Fate In The Iliad Quotes by Homer, Brad Pitt, Herodotus and many others.
His descent was like nightfall.
Why so much grief for me? No man will hurl me down to Death, against my fate. And fate? No one alive has ever escaped it, neither brave man nor coward, I tell you – it’s born with us the day that we are born.
Strife and Confusion joined the fight, along with cruel Death, who seized one wounded man while still alive and then another man without a wound, while pulling the feet of one more corpse out from the fight. The clothes Death wore around her shoulders were dyed red with human blood.
There is the heat of Love, the pulsing rush of Longing, the lover’s whisper, irresistible—magic to make the sanest man go mad.
Let me not then die ingloriously and without a struggle, but let me first do some great thing that shall be told among men hereafter.
Everything is more beautiful because we’re doomed. You will never be lovelier than you are now. We will never be here again.
It is entirely seemly for a young man killed in battle to lie mangled by the bronze spear. In his death all things appear fair.
Like the generations of leaves, the lives of mortal men. Now the wind scatters the old leaves across the earth, now the living timber bursts with the new buds and spring comes round again. And so with men: as one generation comes to life, another dies away.
My life is more to me than all the wealth of Ilius
Without a sign, his sword the brave man draws, and asks no omen, but his country’s cause.
Why have you come to me here, dear heart, with all these instructions? I promise you I will do everything just as you ask. But come closer. Let us give in to grief, however briefly, in each other’s arms.
I wish that strife would vanish away from among gods and mortals, and gall, which makes a man grow angry for all his great mind, that gall of anger that swarms like smoke inside of a man’s heart and becomes a thing sweeter to him by far than the dripping of honey.
Fate is the same for the man who holds back, the same if he fights hard. We are all held in a single honor, the brave with the weaklings. A man dies still if he has done nothing, as the one who has done much.
The gods envy us. They envy us because we’re mortal, because any moment may be our last. Everything is more beautiful because we’re doomed. You will never be lovelier than you are now. We will never be here again.
Beauty! Terrible Beauty! A deathless Goddess– so she strikes our eyes!
A multitude of rulers is not a good thing. Let there be one ruler, one king.

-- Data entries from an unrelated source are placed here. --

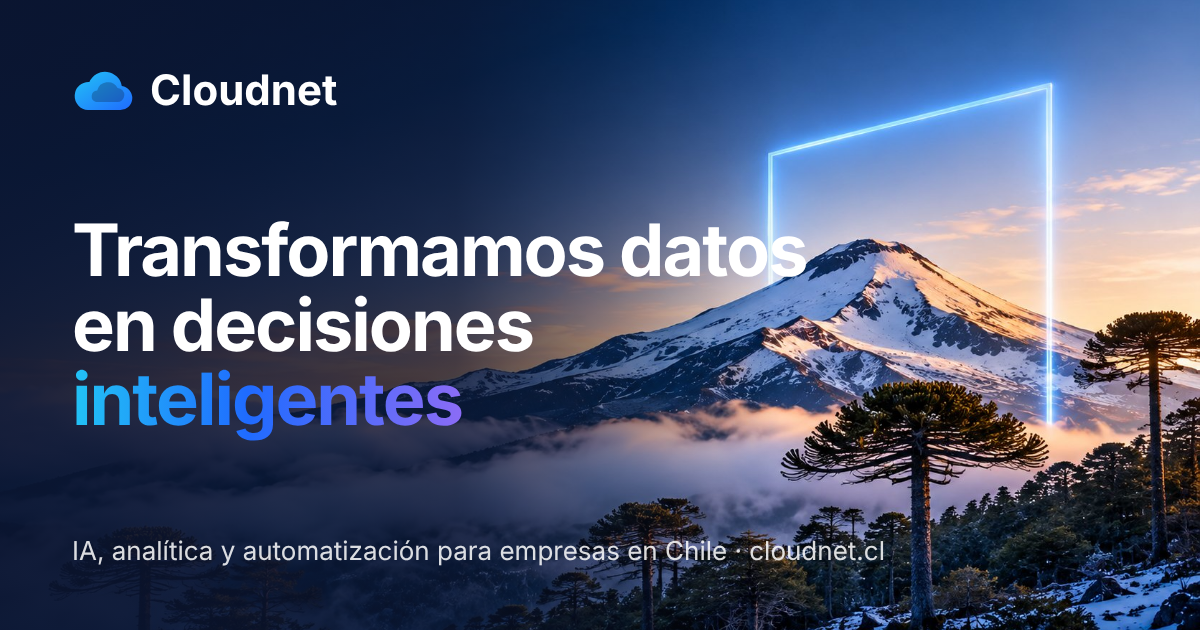
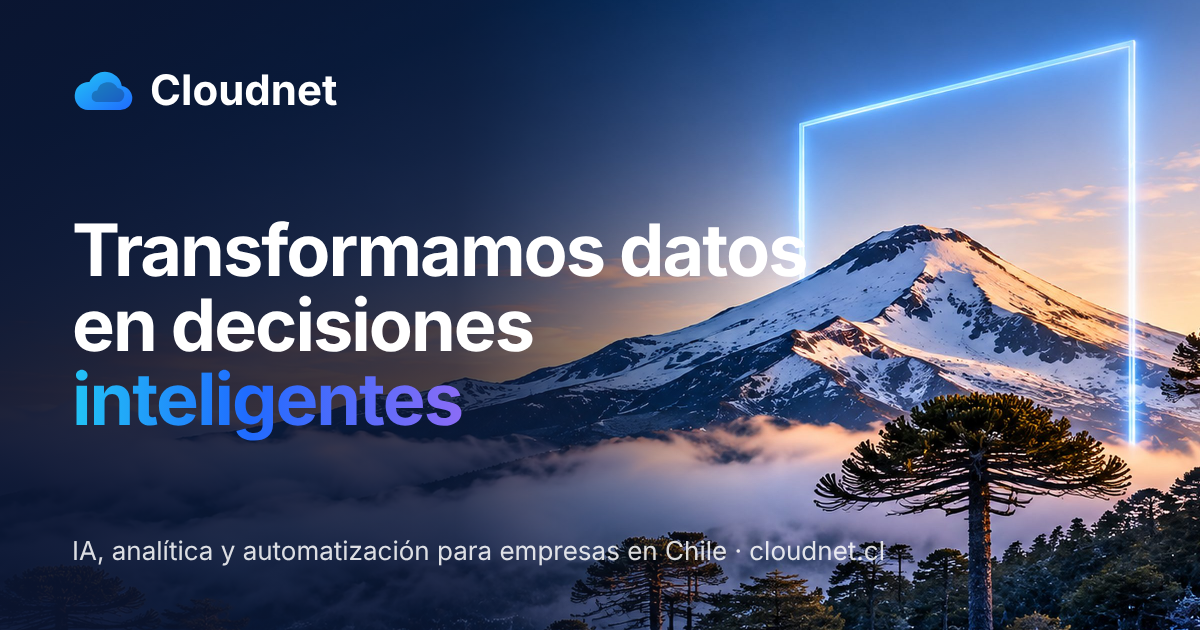
Imagen del Lonquimay en alta resolución y versión liviana para móvil
Claude-Session: https://claude.ai/code/session_01VHTmumsf52HDxTf7CSq2H2

diff --git a/styles.css b/styles.css
@@ -209,7 +209,7 @@ a { color: var(--azul); }
   .hero-art {
     display: block; position: relative; margin-top: 2.25rem; height: clamp(220px, 52vw, 380px);
     border-radius: 20px; overflow: hidden;
-    background: url("hero-lonquimay.jpg") 72% 45% / cover no-repeat;
+    background: url("hero-lonquimay-m.jpg") 75% 45% / cover no-repeat;
     box-shadow: 0 0 0 1px rgb(255 255 255 / .1), 0 24px 48px -20px rgb(0 0 0 / .7);
   }
   .hero-art::after {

And his good wife will tear her cheeks in grief, his sons are orphans and he, soaking the soil red with his own blood, he rots away himself-more birds than women flocking round his body!